WORK INSTRUCTION
Every record is to be printed exactly as written, and any picture in it is skipped.

RECORDS
>>>
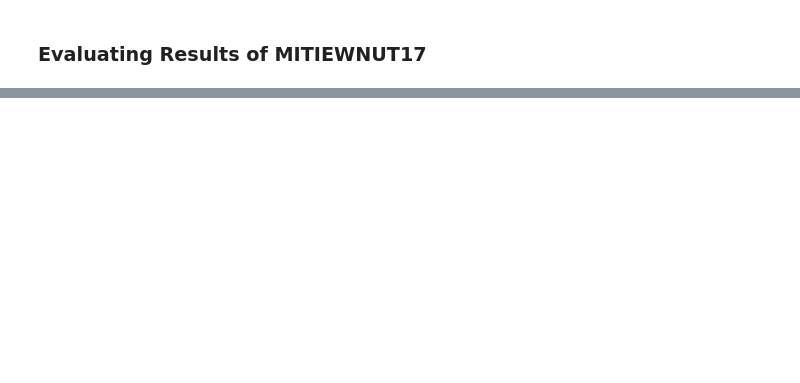
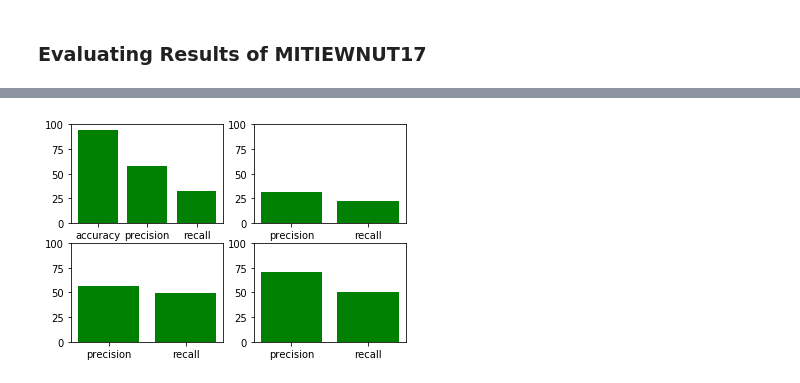
Before and after one commit to khattaksaad/lab_final_task, a Jupyter notebook: Lab2_Report.ipynb, the cells around one changed output, grey strips where cells are left out. Drawn from its saved outputs; the diff is of its cells as text; code cells hidden in the pictures; blank space fills up the shorter version.

```diff
--- a/Lab2_Report.ipynb
+++ b/Lab2_Report.ipynb
@@ -847,0 +864,2 @@ FB1:  15.38  12
+# %%
+objects,figures,labels = wnut_eval(test_conll)
@@ -847,0 +884,9 @@ FB1:  15.38  12
+# %%
+fig, ax = plt.subplots(nrows=2, ncols=2)
+for index, (obj, fig) in enumerate(zip(objects, figures)):
+    plt.subplot(2, 2, index+1)
+    plt.ylim(0,100)
+    plt.bar(obj,fig, label="sdddddddd", color='g')
+plt.show()
+# %% [output]
+[figure, added]
```
Also changed, not shown: parts of 21 cells of this notebook, 1 other file.
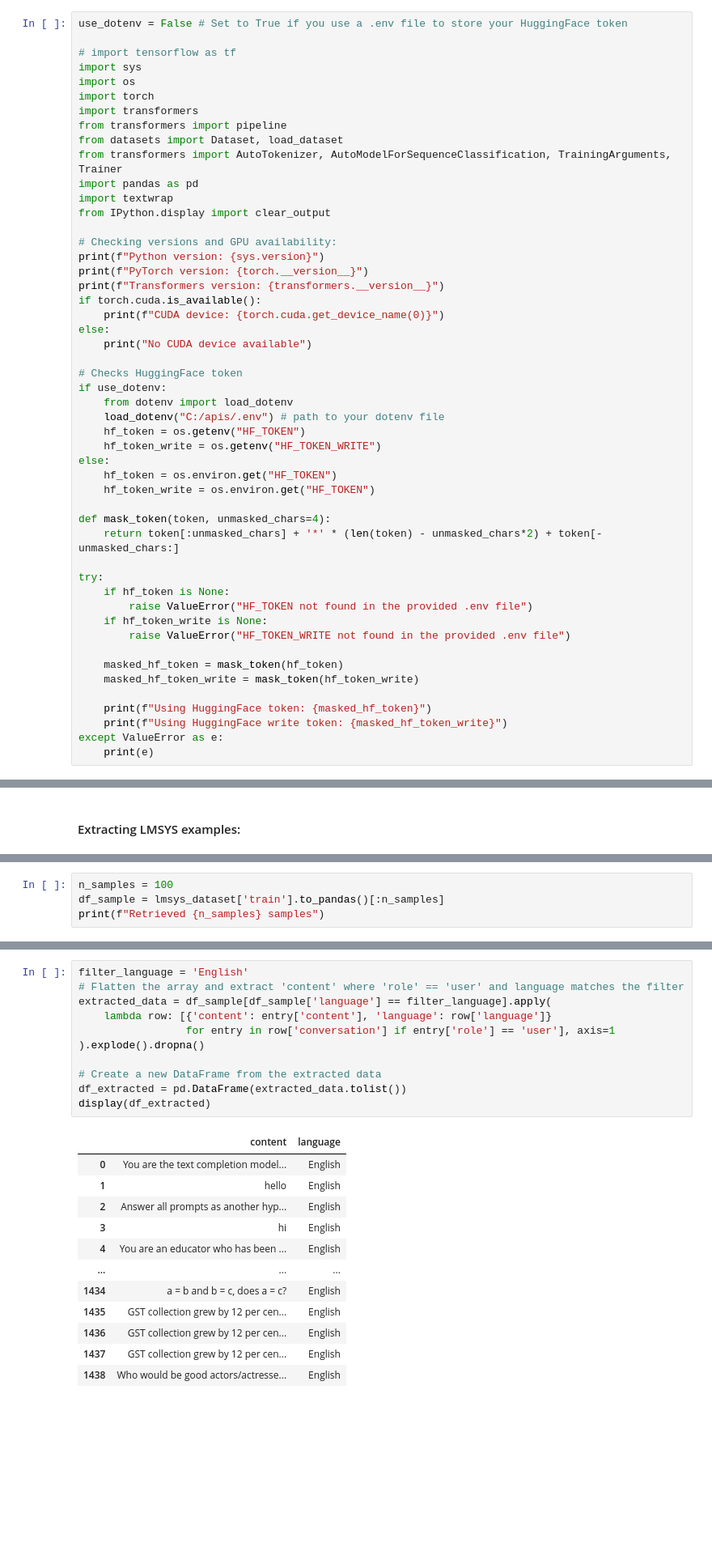
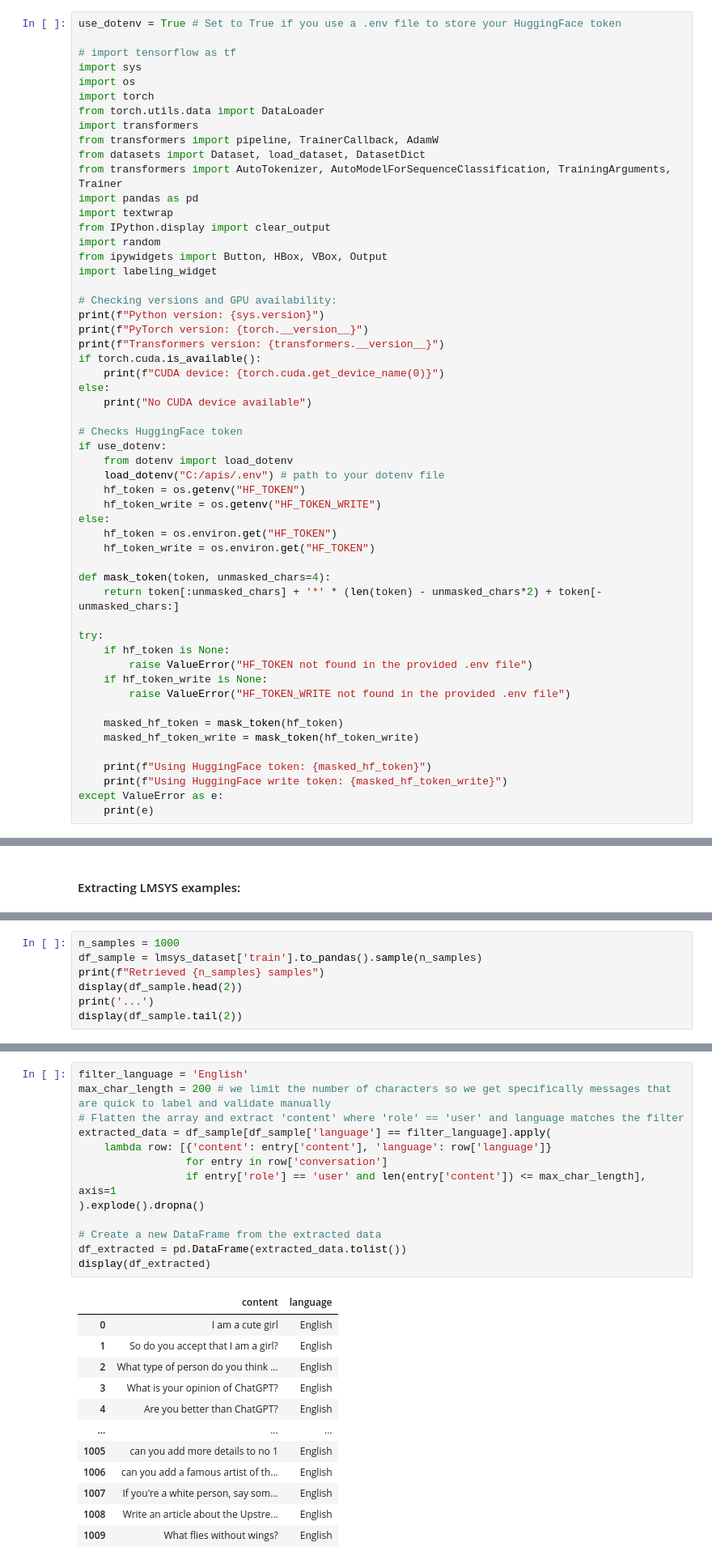
Before and after one commit to reddgr/chatbot-response-scoring-scbn-rqtl, a Jupyter notebook: rq-model-training-workflow.ipynb, the cells around one changed output, grey strips where cells are left out. Shown at 81% size. Drawn from its saved outputs; the diff is of its cells as text; blank space fills up the shorter version.

```diff
--- a/rq-model-training-workflow.ipynb
+++ b/rq-model-training-workflow.ipynb
@@ -1,17 +1,21 @@
 # %%
-use_dotenv = False # Set to True if you use a .env file to store your HuggingFace token
+use_dotenv = True # Set to True if you use a .env file to store your HuggingFace token
 
 # import tensorflow as tf
 import sys
 import os
 import torch
+from torch.utils.data import DataLoader
 import transformers
-from transformers import pipeline
-from datasets import Dataset, load_dataset
+from transformers import pipeline, TrainerCallback, AdamW
+from datasets import Dataset, load_dataset, DatasetDict
 from transformers import AutoTokenizer, AutoModelForSequenceClassification, TrainingArguments, Trainer
 import pandas as pd
 import textwrap
 from IPython.display import clear_output
+import random
+from ipywidgets import Button, HBox, VBox, Output
+import labeling_widget
 
 # Checking versions and GPU availability:
 print(f"Python version: {sys.version}")
@@ -187,5 +255,8 @@ Size: 126642696 bytes
 # %%
-n_samples = 100
-df_sample = lmsys_dataset['train'].to_pandas()[:n_samples]
+n_samples = 1000
+df_sample = lmsys_dataset['train'].to_pandas().sample(n_samples)
 print(f"Retrieved {n_samples} samples")
+display(df_sample.head(2))
+print('...')
+display(df_sample.tail(2))
 # %% [output]
@@ -193,24 +271,26 @@ Error:
 # %%
 filter_language = 'English'
+max_char_length = 200 # we limit the number of characters so we get specifically messages that are quick to label and validate manually
 # Flatten the array and extract 'content' where 'role' == 'user' and language matches the filter
 extracted_data = df_sample[df_sample['language'] == filter_language].apply(
     lambda row: [{'content': entry['content'], 'language': row['language']}
-                 for entry in row['conversation'] if entry['role'] == 'user'], axis=1
+                 for entry in row['conversation']
+                 if entry['role'] == 'user' and len(entry['content']) <= max_char_length], axis=1
 ).explode().dropna()
 
 # Create a new DataFrame from the extracted data
 df_extracted = pd.DataFrame(extracted_data.tolist())
 display(df_extracted)
 # %% [output]
 |  | content | language |
-| 0 | You are the text completion model... | English |
-| 1 | hello | English |
-| 2 | Answer all prompts as another hyp... | English |
-| 3 | hi | English |
-| 4 | You are an educator who has been ... | English |
+| 0 | I am a cute girl | English |
+| 1 | So do you accept that I am a girl? | English |
+| 2 | What type of person do you think ... | English |
+| 3 | What is your opinion of ChatGPT? | English |
+| 4 | Are you better than ChatGPT? | English |
 | ... | ... | ... |
-| 1434 | a = b and b = c, does a = c? | English |
-| 1435 | GST collection grew by 12 per cen... | English |
-| 1436 | GST collection grew by 12 per cen... | English |
-| 1437 | GST collection grew by 12 per cen... | English |
-| 1438 | Who would be good actors/actresse... | English |
+| 1005 | can you add more details to no 1 | English |
+| 1006 | can you add a famous artist of th... | English |
+| 1007 | If you're a white person, say som... | English |
+| 1008 | Write an article about the Upstre... | English |
+| 1009 | What flies without wings? | English |
```
Also changed, not shown: parts of 19 cells of this notebook, 2 other files.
<<<
WRITTEN RESPONSE
Before and after one commit to khattaksaad/lab_final_task, a Jupyter notebook: Lab2_Report.ipynb, the cells around one changed output, grey strips where cells are left out. Drawn from its saved outputs; the diff is of its cells as text; code cells hidden in the pictures; blank space fills up the shorter version.

```diff
--- a/Lab2_Report.ipynb
+++ b/Lab2_Report.ipynb
@@ -847,0 +864,2 @@ FB1:  15.38  12
+# %%
+objects,figures,labels = wnut_eval(test_conll)
@@ -847,0 +884,9 @@ FB1:  15.38  12
+# %%
+fig, ax = plt.subplots(nrows=2, ncols=2)
+for index, (obj, fig) in enumerate(zip(objects, figures)):
+    plt.subplot(2, 2, index+1)
+    plt.ylim(0,100)
+    plt.bar(obj,fig, label="sdddddddd", color='g')
+plt.show()
+# %% [output]
+[figure, added]
```
Also changed, not shown: parts of 21 cells of this notebook, 1 other file.
Before and after one commit to reddgr/chatbot-response-scoring-scbn-rqtl, a Jupyter notebook: rq-model-training-workflow.ipynb, the cells around one changed output, grey strips where cells are left out. Shown at 81% size. Drawn from its saved outputs; the diff is of its cells as text; blank space fills up the shorter version.

```diff
--- a/rq-model-training-workflow.ipynb
+++ b/rq-model-training-workflow.ipynb
@@ -1,17 +1,21 @@
 # %%
-use_dotenv = False # Set to True if you use a .env file to store your HuggingFace token
+use_dotenv = True # Set to True if you use a .env file to store your HuggingFace token
 
 # import tensorflow as tf
 import sys
 import os
 import torch
+from torch.utils.data import DataLoader
 import transformers
-from transformers import pipeline
-from datasets import Dataset, load_dataset
+from transformers import pipeline, TrainerCallback, AdamW
+from datasets import Dataset, load_dataset, DatasetDict
 from transformers import AutoTokenizer, AutoModelForSequenceClassification, TrainingArguments, Trainer
 import pandas as pd
 import textwrap
 from IPython.display import clear_output
+import random
+from ipywidgets import Button, HBox, VBox, Output
+import labeling_widget
 
 # Checking versions and GPU availability:
 print(f"Python version: {sys.version}")
@@ -187,5 +255,8 @@ Size: 126642696 bytes
 # %%
-n_samples = 100
-df_sample = lmsys_dataset['train'].to_pandas()[:n_samples]
+n_samples = 1000
+df_sample = lmsys_dataset['train'].to_pandas().sample(n_samples)
 print(f"Retrieved {n_samples} samples")
+display(df_sample.head(2))
+print('...')
+display(df_sample.tail(2))
 # %% [output]
@@ -193,24 +271,26 @@ Error:
 # %%
 filter_language = 'English'
+max_char_length = 200 # we limit the number of characters so we get specifically messages that are quick to label and validate manually
 # Flatten the array and extract 'content' where 'role' == 'user' and language matches the filter
 extracted_data = df_sample[df_sample['language'] == filter_language].apply(
     lambda row: [{'content': entry['content'], 'language': row['language']}
-                 for entry in row['conversation'] if entry['role'] == 'user'], axis=1
+                 for entry in row['conversation']
+                 if entry['role'] == 'user' and len(entry['content']) <= max_char_length], axis=1
 ).explode().dropna()
 
 # Create a new DataFrame from the extracted data
 df_extracted = pd.DataFrame(extracted_data.tolist())
 display(df_extracted)
 # %% [output]
 |  | content | language |
-| 0 | You are the text completion model... | English |
-| 1 | hello | English |
-| 2 | Answer all prompts as another hyp... | English |
-| 3 | hi | English |
-| 4 | You are an educator who has been ... | English |
+| 0 | I am a cute girl | English |
+| 1 | So do you accept that I am a girl? | English |
+| 2 | What type of person do you think ... | English |
+| 3 | What is your opinion of ChatGPT? | English |
+| 4 | Are you better than ChatGPT? | English |
 | ... | ... | ... |
-| 1434 | a = b and b = c, does a = c? | English |
-| 1435 | GST collection grew by 12 per cen... | English |
-| 1436 | GST collection grew by 12 per cen... | English |
-| 1437 | GST collection grew by 12 per cen... | English |
-| 1438 | Who would be good actors/actresse... | English |
+| 1005 | can you add more details to no 1 | English |
+| 1006 | can you add a famous artist of th... | English |
+| 1007 | If you're a white person, say som... | English |
+| 1008 | Write an article about the Upstre... | English |
+| 1009 | What flies without wings? | English |
```
Also changed, not shown: parts of 19 cells of this notebook, 2 other files.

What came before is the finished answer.